--- PROVIDED ENTRIES Enclosed Below ---

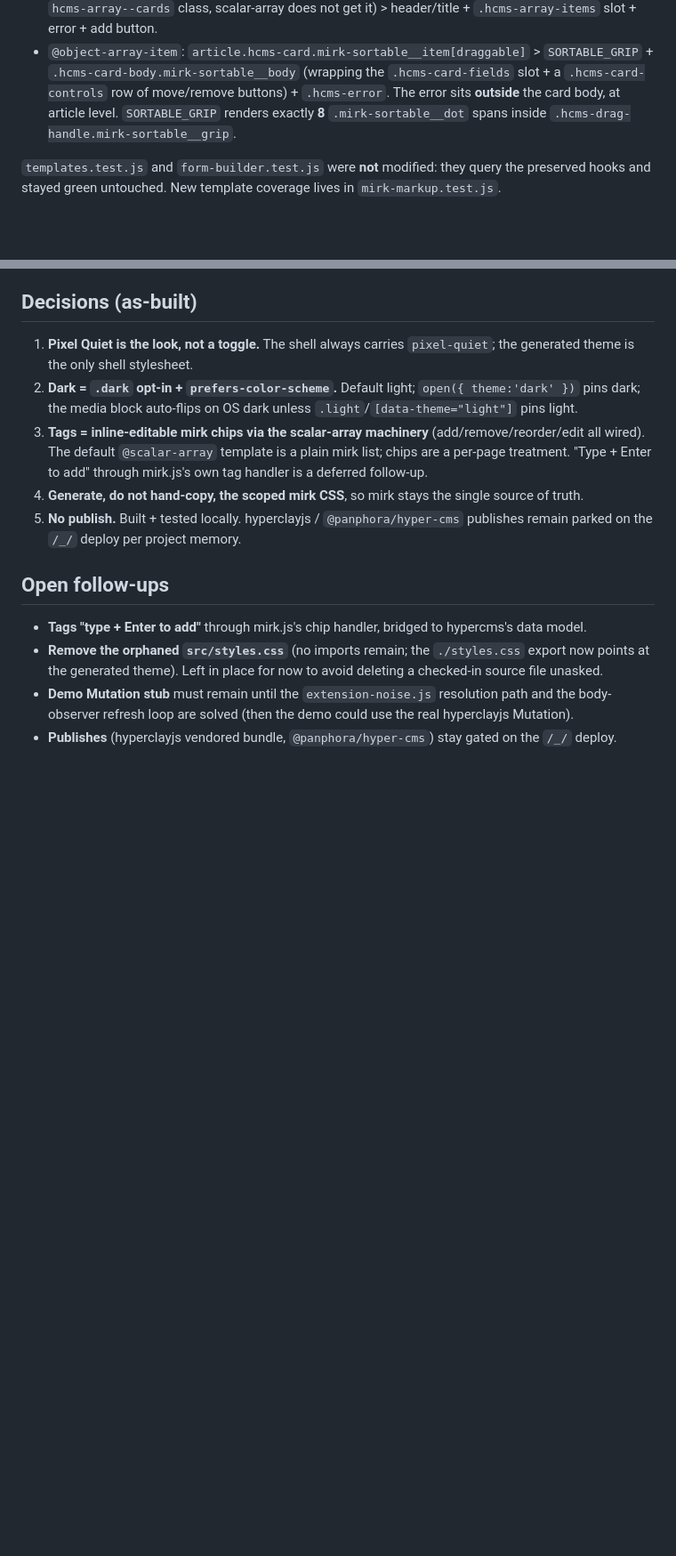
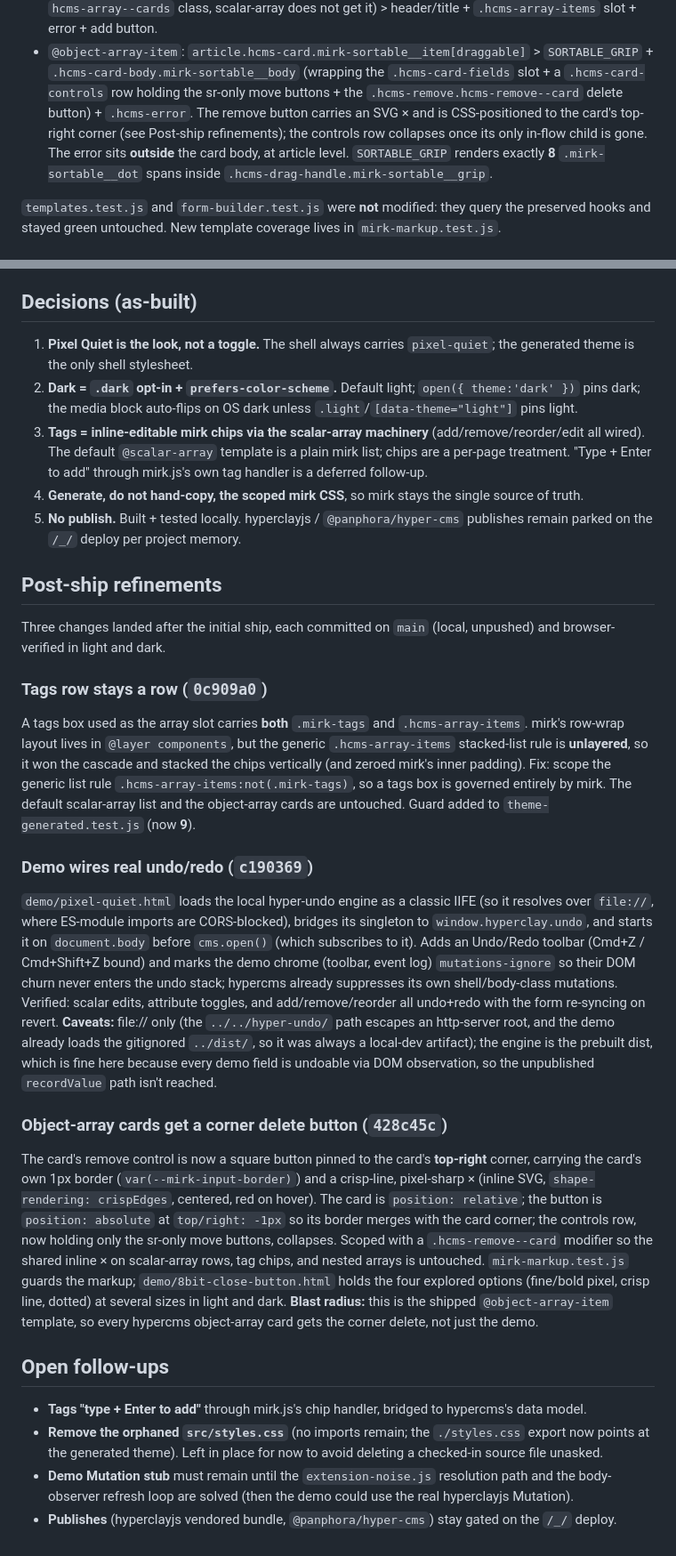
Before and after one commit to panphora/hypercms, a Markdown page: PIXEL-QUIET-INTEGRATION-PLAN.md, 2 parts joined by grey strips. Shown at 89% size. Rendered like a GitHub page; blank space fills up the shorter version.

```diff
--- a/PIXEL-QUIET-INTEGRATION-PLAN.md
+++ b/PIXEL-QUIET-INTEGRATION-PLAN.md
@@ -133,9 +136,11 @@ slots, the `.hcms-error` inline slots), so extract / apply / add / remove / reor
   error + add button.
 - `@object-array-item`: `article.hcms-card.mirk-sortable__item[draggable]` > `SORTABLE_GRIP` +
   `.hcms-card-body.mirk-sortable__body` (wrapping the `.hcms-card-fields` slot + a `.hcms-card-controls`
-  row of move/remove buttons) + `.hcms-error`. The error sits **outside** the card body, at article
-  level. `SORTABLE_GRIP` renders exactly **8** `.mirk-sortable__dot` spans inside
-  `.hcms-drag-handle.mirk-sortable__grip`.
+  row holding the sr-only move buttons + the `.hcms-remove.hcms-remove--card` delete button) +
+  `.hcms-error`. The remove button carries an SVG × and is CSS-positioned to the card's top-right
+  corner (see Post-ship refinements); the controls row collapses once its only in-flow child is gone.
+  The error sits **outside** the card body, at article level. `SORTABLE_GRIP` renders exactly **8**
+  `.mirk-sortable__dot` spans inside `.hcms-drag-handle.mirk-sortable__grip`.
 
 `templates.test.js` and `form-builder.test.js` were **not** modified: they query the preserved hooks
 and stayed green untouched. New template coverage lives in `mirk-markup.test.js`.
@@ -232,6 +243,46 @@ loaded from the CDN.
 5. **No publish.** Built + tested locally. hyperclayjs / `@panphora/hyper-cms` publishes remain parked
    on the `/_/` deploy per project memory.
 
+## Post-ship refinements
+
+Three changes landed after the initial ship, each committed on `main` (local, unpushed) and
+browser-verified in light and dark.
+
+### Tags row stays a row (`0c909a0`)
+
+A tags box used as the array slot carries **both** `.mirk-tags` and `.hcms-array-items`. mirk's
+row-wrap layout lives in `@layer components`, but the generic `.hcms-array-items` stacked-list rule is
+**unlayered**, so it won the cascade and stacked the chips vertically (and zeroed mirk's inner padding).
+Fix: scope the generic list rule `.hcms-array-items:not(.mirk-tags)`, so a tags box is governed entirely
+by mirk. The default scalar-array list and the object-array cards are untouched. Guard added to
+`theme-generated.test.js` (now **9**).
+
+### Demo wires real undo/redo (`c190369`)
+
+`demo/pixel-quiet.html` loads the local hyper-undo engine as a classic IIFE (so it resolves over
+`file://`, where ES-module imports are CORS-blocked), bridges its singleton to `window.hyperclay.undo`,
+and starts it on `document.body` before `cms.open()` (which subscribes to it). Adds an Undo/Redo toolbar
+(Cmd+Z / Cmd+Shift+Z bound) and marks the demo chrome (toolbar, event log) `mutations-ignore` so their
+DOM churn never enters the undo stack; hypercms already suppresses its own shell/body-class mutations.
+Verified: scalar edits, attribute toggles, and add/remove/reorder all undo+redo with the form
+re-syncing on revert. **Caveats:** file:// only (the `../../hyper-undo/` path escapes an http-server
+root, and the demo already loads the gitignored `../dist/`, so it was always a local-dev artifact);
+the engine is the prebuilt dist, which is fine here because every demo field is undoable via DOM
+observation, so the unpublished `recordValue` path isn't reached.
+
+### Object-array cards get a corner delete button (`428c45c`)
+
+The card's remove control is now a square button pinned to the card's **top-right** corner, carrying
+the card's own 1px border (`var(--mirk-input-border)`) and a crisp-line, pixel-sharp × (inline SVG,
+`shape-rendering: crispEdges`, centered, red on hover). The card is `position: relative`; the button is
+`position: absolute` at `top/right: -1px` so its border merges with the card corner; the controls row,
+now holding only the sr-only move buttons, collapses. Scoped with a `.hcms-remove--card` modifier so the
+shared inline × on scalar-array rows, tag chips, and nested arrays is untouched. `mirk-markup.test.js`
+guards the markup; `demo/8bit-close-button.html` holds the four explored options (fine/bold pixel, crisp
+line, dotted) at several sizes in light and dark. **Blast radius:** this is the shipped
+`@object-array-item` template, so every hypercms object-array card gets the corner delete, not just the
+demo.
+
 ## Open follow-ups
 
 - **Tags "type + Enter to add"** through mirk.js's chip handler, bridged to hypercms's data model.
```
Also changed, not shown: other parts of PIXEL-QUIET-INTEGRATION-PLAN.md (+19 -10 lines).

--- End of Enclosed PROVIDED ENTRIES ---
--- PROVIDED ENTRIES Enclosed Below ---

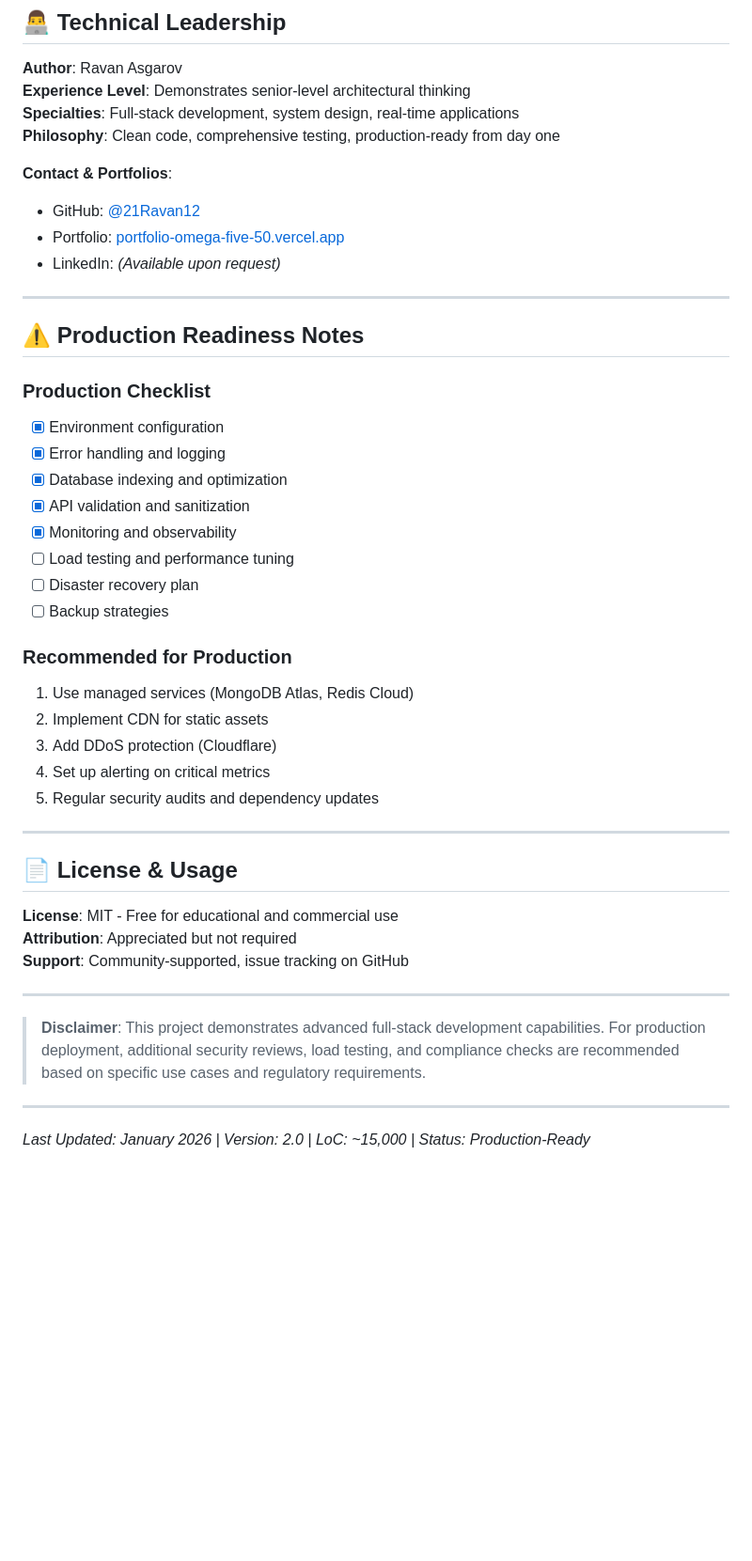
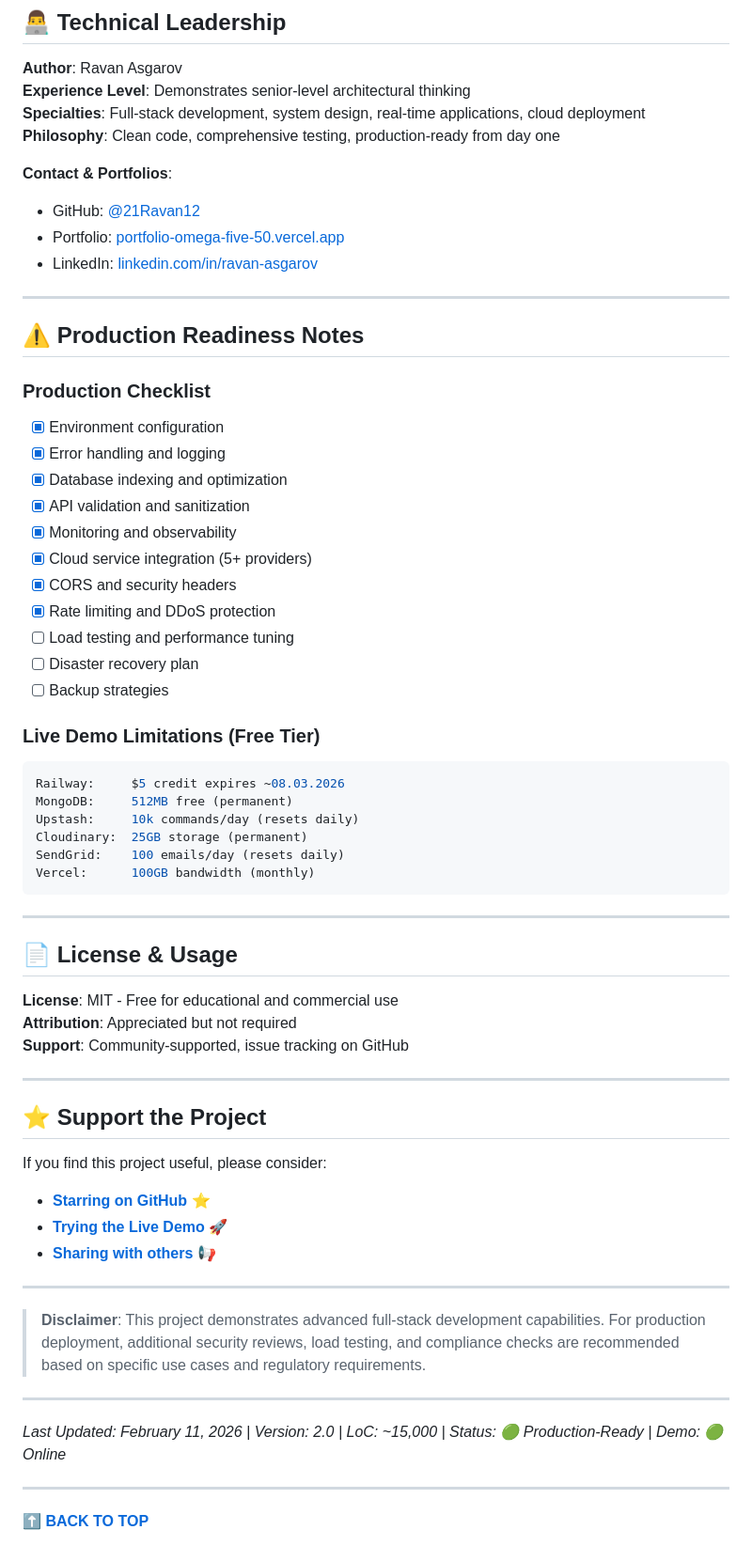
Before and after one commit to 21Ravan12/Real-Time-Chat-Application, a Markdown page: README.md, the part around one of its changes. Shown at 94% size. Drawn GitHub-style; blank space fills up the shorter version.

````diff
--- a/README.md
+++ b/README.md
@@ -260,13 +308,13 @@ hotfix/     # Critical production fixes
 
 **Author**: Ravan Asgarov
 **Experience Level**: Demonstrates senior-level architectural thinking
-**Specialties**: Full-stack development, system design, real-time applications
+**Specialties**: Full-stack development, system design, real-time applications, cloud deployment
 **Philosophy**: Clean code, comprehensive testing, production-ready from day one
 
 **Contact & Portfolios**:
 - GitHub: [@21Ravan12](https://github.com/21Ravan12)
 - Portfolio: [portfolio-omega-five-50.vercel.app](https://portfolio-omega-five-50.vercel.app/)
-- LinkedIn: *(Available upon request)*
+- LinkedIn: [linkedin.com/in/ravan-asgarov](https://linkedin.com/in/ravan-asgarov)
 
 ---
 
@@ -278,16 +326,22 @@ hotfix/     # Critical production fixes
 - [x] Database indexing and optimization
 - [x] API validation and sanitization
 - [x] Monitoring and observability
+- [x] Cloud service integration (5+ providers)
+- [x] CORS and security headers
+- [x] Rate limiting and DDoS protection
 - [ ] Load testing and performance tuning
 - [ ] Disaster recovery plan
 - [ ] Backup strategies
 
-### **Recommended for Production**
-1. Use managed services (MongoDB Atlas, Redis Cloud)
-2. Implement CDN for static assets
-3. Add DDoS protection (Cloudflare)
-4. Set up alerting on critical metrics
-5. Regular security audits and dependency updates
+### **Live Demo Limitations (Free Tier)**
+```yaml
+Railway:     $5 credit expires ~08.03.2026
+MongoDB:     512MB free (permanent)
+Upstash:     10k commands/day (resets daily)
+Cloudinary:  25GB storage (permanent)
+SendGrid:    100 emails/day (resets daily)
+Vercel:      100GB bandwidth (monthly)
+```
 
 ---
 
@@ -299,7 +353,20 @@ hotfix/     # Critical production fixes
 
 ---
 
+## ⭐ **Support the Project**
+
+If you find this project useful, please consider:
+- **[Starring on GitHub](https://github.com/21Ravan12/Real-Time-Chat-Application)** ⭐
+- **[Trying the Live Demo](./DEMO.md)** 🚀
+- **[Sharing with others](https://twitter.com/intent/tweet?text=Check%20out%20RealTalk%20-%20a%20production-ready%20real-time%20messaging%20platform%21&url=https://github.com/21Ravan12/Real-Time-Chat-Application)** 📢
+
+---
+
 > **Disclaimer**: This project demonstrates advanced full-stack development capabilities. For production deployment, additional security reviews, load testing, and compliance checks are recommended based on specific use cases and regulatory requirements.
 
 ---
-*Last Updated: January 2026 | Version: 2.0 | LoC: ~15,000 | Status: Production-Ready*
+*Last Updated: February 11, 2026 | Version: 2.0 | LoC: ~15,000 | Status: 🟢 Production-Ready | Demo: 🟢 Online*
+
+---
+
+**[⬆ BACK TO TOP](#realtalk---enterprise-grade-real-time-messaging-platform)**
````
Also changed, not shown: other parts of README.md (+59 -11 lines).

--- End of Enclosed PROVIDED ENTRIES ---

• _TASK DETAILS_
From the data above, work out how many lines contain the string "README" and reply with only the number.

• _RESPONSE TO THE EXERCISE_
4